**Assignment**
Which lines below hold the word "process"? Copy all of them.

===============

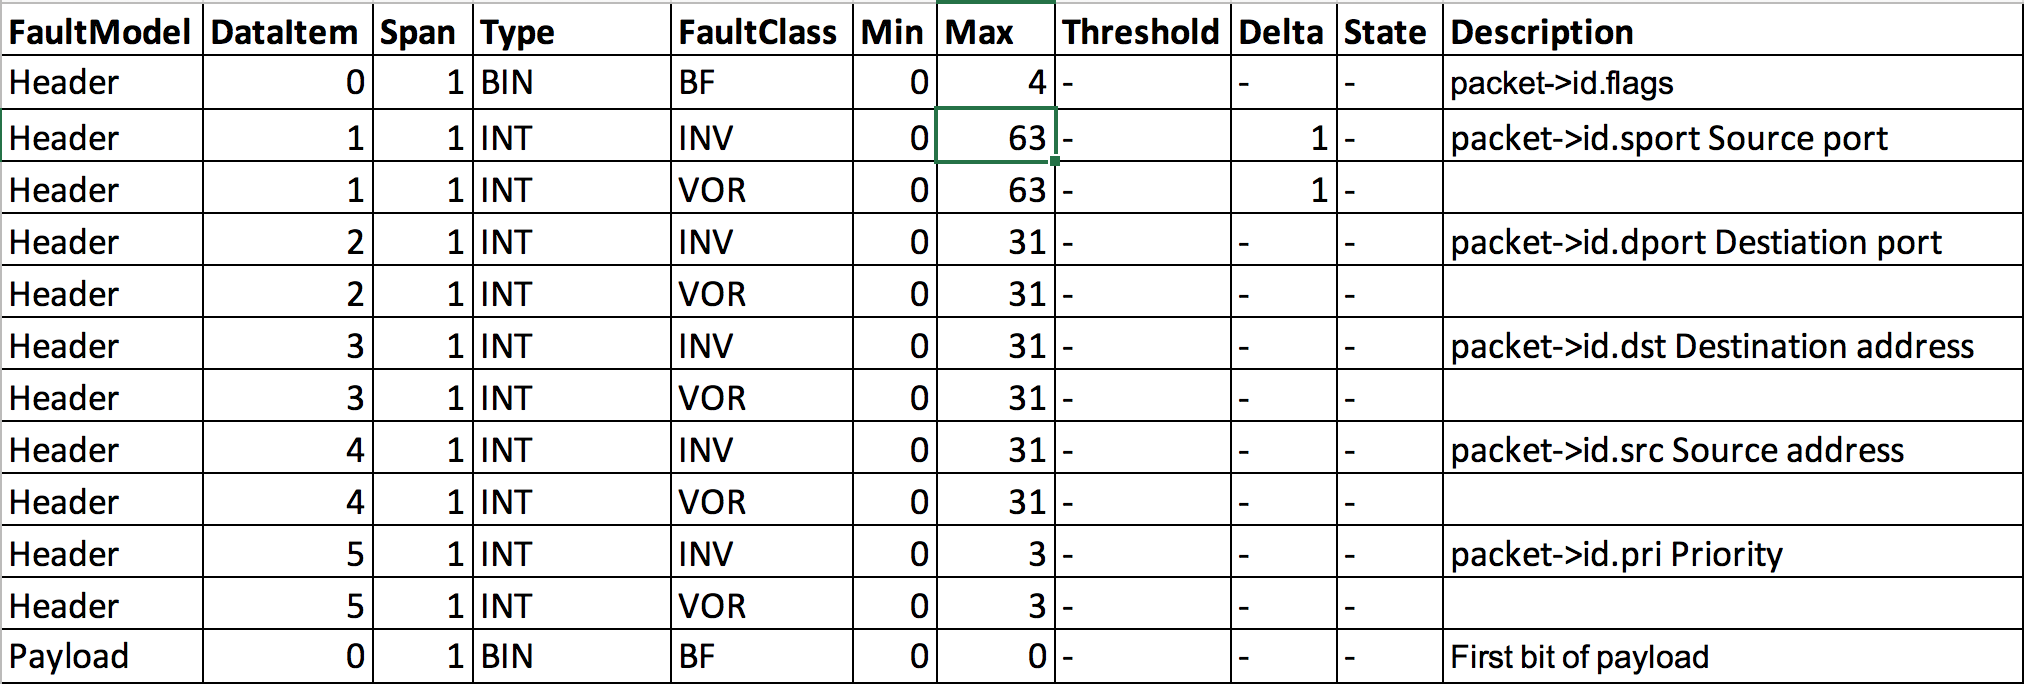
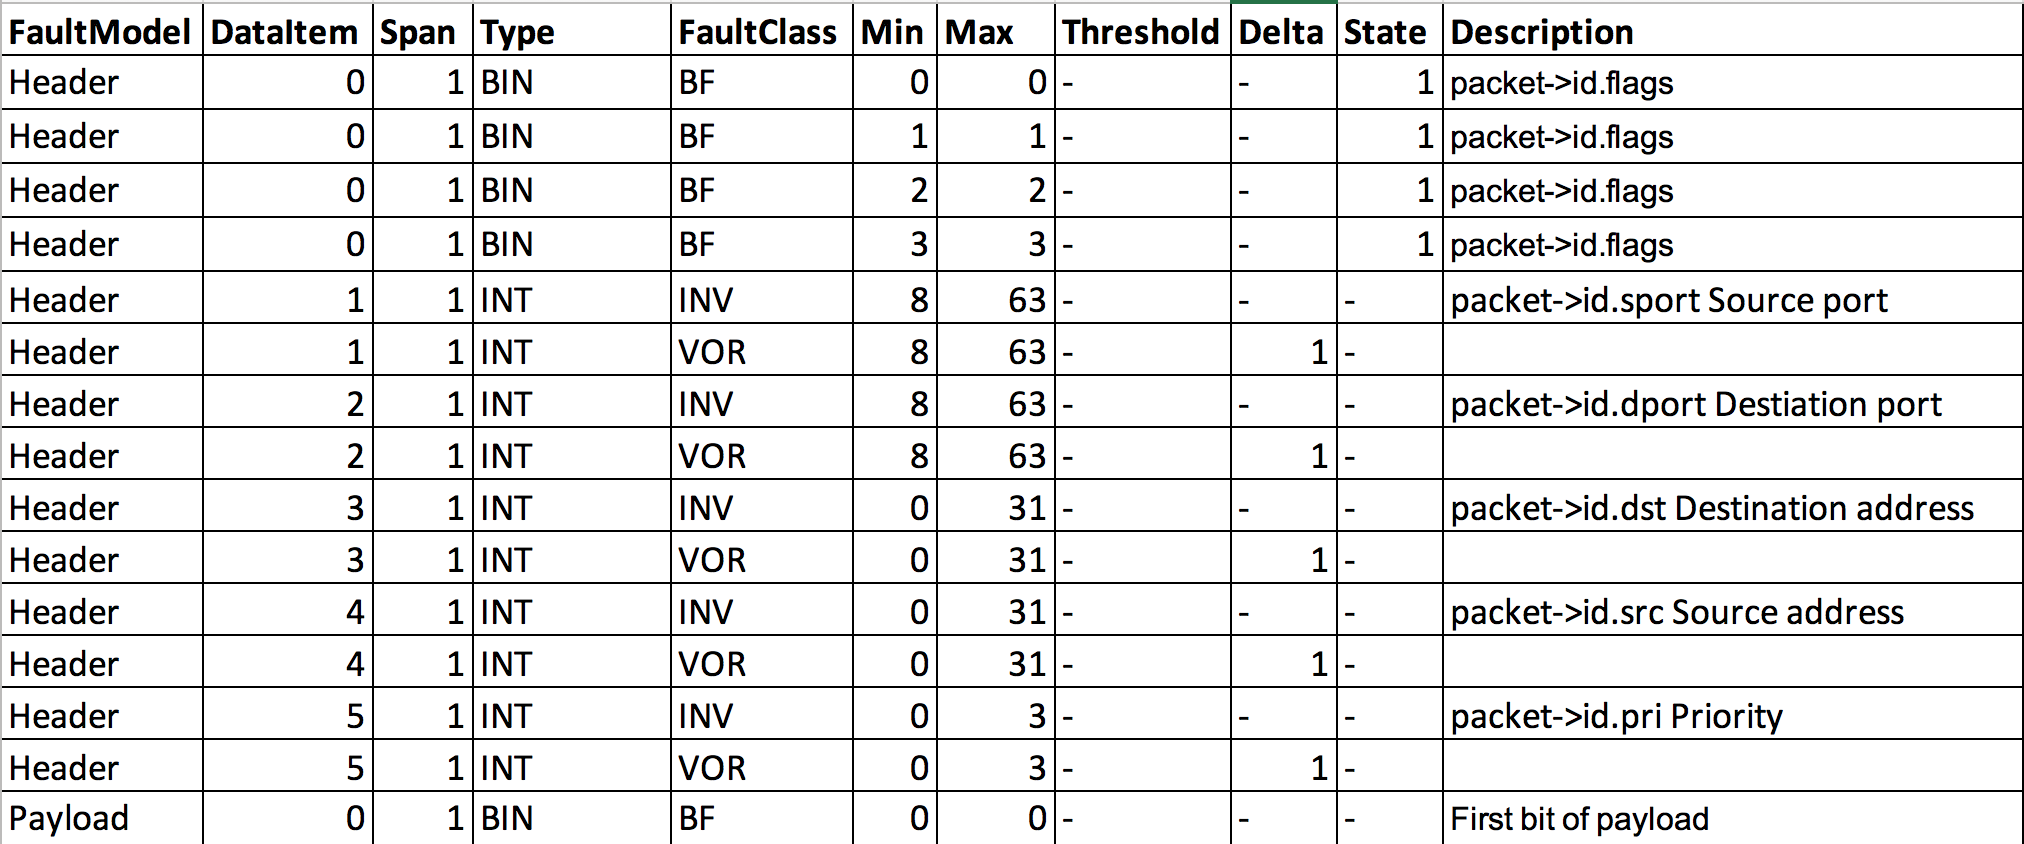
backup

diff --git a/reports/D2/caseStudies_GSL.tex b/reports/D2/caseStudies_GSL.tex
@@ -142,8 +142,8 @@ The data-driven mutation testing process in libgscsp will target the data packet
 \end{figure}
 
 Figure~\ref{fig:csp_faultmodel} introduces an example of the possible fault models to be applied during the data-driven mutation process.
-Fault models labeled \emph{Identifier} target the header of the packet, and \emph{Payload} targets the data of the packet.
-The \emph{Identifier} fault model include mutation operators such as bit-flips (BF), insertion of invalid values (INV), insertion of values out of range (VOR), and insertion of values above threshold (VAT).
+Fault models labeled \emph{Header} target the header of the packet, and \emph{Payload} targets the data of the packet.
+The \emph{Header} fault model include mutation operators such as bit-flips (BF), insertion of invalid values (INV), insertion of values out of range (VOR), and insertion of values above threshold (VAT).
 Instead, the \emph{Payload} fault model consists of applying a bit-flip to the data packet; it is used to verify that the test suite has at least one test case that controls the correct transmission of the content of the packet.
 
 Concerning the flags data item, it has a size of 8 bits, i.e., 8 flags are available. Only 4 flags are currently used:
@@ -153,6 +153,7 @@ Concerning the flags data item, it has a size of 8 bits, i.e., 8 flags are avail
 \item 00000100             XTEA
 \item 00001000             HMAC
 \end{itemize}
+We force each flag to be set to zero by defining a different BF mutation operator with \emph{State=1} for each of the four bits.
 
 \input{listings/csp_integration}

===============

**Result for this exercise**
@@ -142,8 +142,8 @@ The data-driven mutation testing process in libgscsp will target the data packet
 Figure~\ref{fig:csp_faultmodel} introduces an example of the possible fault models to be applied during the data-driven mutation process.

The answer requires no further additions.